Your pipes are a key part of your property. Whether you rely on them for sewage removal or more serious stormwater relocation, keeping your pipes in good condition is the difference between water damage and peace of mind. Pipe lining is a key part of this. Read on to learn about pipe relining and find out what you can expect to pay for pipe relining when it’s needed.

 

What is pipe relining?

All pipes have a lining in them. Metal pipes inevitably corrode over time, leading to rust in the water supply and leakages due to cracks and splits. Over time, the lining in your pipe also degrades, breaking down and leaving the inside of your pipe bare. Pipe relining is the process of adding the lining back into the pipe.

 

Why is pipe relining important?

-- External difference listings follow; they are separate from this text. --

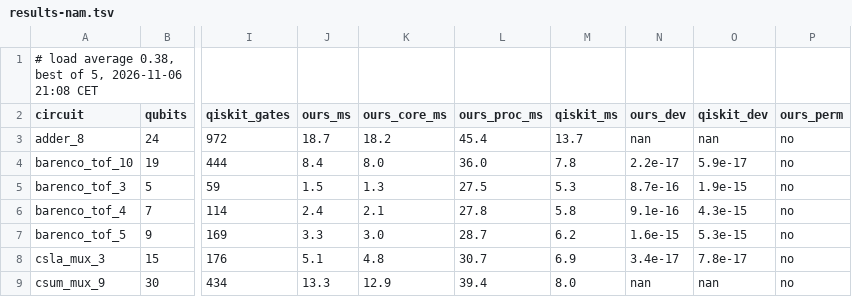
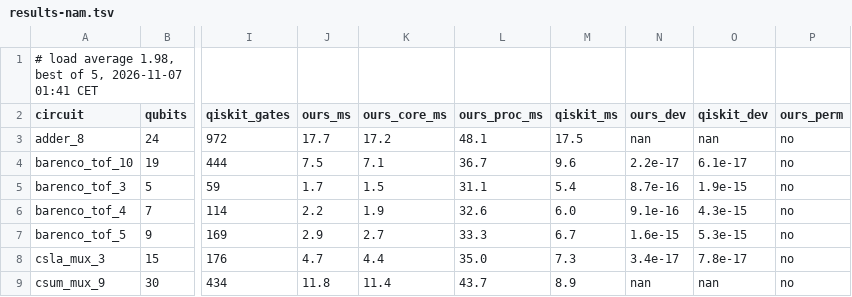
Before and after one commit to spitters/catcrypt-compiler, a TSV file: bench/qrunch/results-nam.tsv, drawn as a sheet; only a part is shown, gaps mark what is left out; the diff covers the shown part only; the diff names each change by its address in the sheet, - before the commit and + after, or states it on an @@ line.

```diff
--- a/bench/qrunch/results-nam.tsv
+++ b/bench/qrunch/results-nam.tsv
-A1 (circuit): …load average 0.38, best of 5, 2026-11-06 21:08 CET
+A1 (circuit): …load average 1.98, best of 5, 2026-11-07 01:41 CET
-J3 (ours_ms): 18.7
+J3 (ours_ms): 17.7
-K3 (ours_core_ms): 18.2
+K3 (ours_core_ms): 17.2
-L3 (ours_proc_ms): 45.4
+L3 (ours_proc_ms): 48.1
-M3 (qiskit_ms): 13.7
+M3 (qiskit_ms): 17.5
-J4 (ours_ms): 8.4
+J4 (ours_ms): 7.5
-K4 (ours_core_ms): 8.0
+K4 (ours_core_ms): 7.1
-L4 (ours_proc_ms): 36.0
+L4 (ours_proc_ms): 36.7
-M4 (qiskit_ms): 7.8
+M4 (qiskit_ms): 9.6
-O4 (qiskit_dev): 5.9e-17
+O4 (qiskit_dev): 6.1e-17
-J5 (ours_ms): 1.5
+J5 (ours_ms): 1.7
-K5 (ours_core_ms): 1.3
+K5 (ours_core_ms): 1.5
-L5 (ours_proc_ms): 27.5
+L5 (ours_proc_ms): 31.1
-M5 (qiskit_ms): 5.3
+M5 (qiskit_ms): 5.4
-J6 (ours_ms): 2.4
+J6 (ours_ms): 2.2
-K6 (ours_core_ms): 2.1
+K6 (ours_core_ms): 1.9
-L6 (ours_proc_ms): 27.8
+L6 (ours_proc_ms): 32.6
-M6 (qiskit_ms): 5.8
+M6 (qiskit_ms): 6.0
-J7 (ours_ms): 3.3
+J7 (ours_ms): 2.9
-K7 (ours_core_ms): 3.0
+K7 (ours_core_ms): 2.7
-L7 (ours_proc_ms): 28.7
+L7 (ours_proc_ms): 33.3
-M7 (qiskit_ms): 6.2
+M7 (qiskit_ms): 6.7
-J8 (ours_ms): 5.1
+J8 (ours_ms): 4.7
-K8 (ours_core_ms): 4.8
+K8 (ours_core_ms): 4.4
-L8 (ours_proc_ms): 30.7
+L8 (ours_proc_ms): 35.0
-M8 (qiskit_ms): 6.9
+M8 (qiskit_ms): 7.3
-J9 (ours_ms): 13.3
+J9 (ours_ms): 11.8
-K9 (ours_core_ms): 12.9
+K9 (ours_core_ms): 11.4
-L9 (ours_proc_ms): 39.4
+L9 (ours_proc_ms): 43.7
-M9 (qiskit_ms): 8.0
+M9 (qiskit_ms): 8.9
```
Also changed, not shown: 96 edited cells elsewhere in this file, bench/qrunch/results-qasmbench.tsv, bench/qrunch/results.tsv, 1 other file.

Pipe relining is important as a relined pipe works just as effectively as a new pipe. Bare pipes are left vulnerable to long term corrosion and pipe damage, which (when left to its own devices) ultimately leads to severe pipe damage such as cracks and internal flooding throughout the structure. Pipe relining avoids this issue entirely, protecting the pipe properly and keeping the seal tight. Furthermore, damaged pipes require complete replacement, which is extremely expensive. Pipe relining keeps costs at a manageable level.

 

How much does pipe relining cost?

Depending on the nature of your pipes and the structure of your plumbing, you can expect to pay around $450 – $550 per metre for normal household sewer and stormwater lines. Junctions between pipes cost around $800 for relining, as they are more complex parts of a structure’s plumbing.

 

What affects the cost of pipe relining?

One of the features of a pipe that affects the cost is the width of the pipe in question. This is because more lining is required for a wider pipe, as comprehensive coverage is a necessity when avoiding leaks and other issues. Of course, due to the fact that pipe relining is charged by the metre, longer pipes cost more to reline. Finally, the complexity of the system affects the cost. If a pipe is more difficult to reach, technicians spend more time on-site and cost more to retain throughout the project. Simpler, shorter piping systems are cheaper than vast and sprawling interconnected webs of sewage and storm drains.

 

Is there an alternative to pipe relining?

There is no real alternative to relining your pipes. Water damage is inevitable over long periods of time, which means that without pipe relining, they continue to wear and worsen, eventually springing leaks and flooding the property. At this point, the only real alternatives are to ignore the problem or completely replace all of the pipes within the property. Both of these examples are far more costly than pipe relining, leaving pipe relining as the most affordable and viable option for anyone seeking solutions to wear and tear in their plumbing network.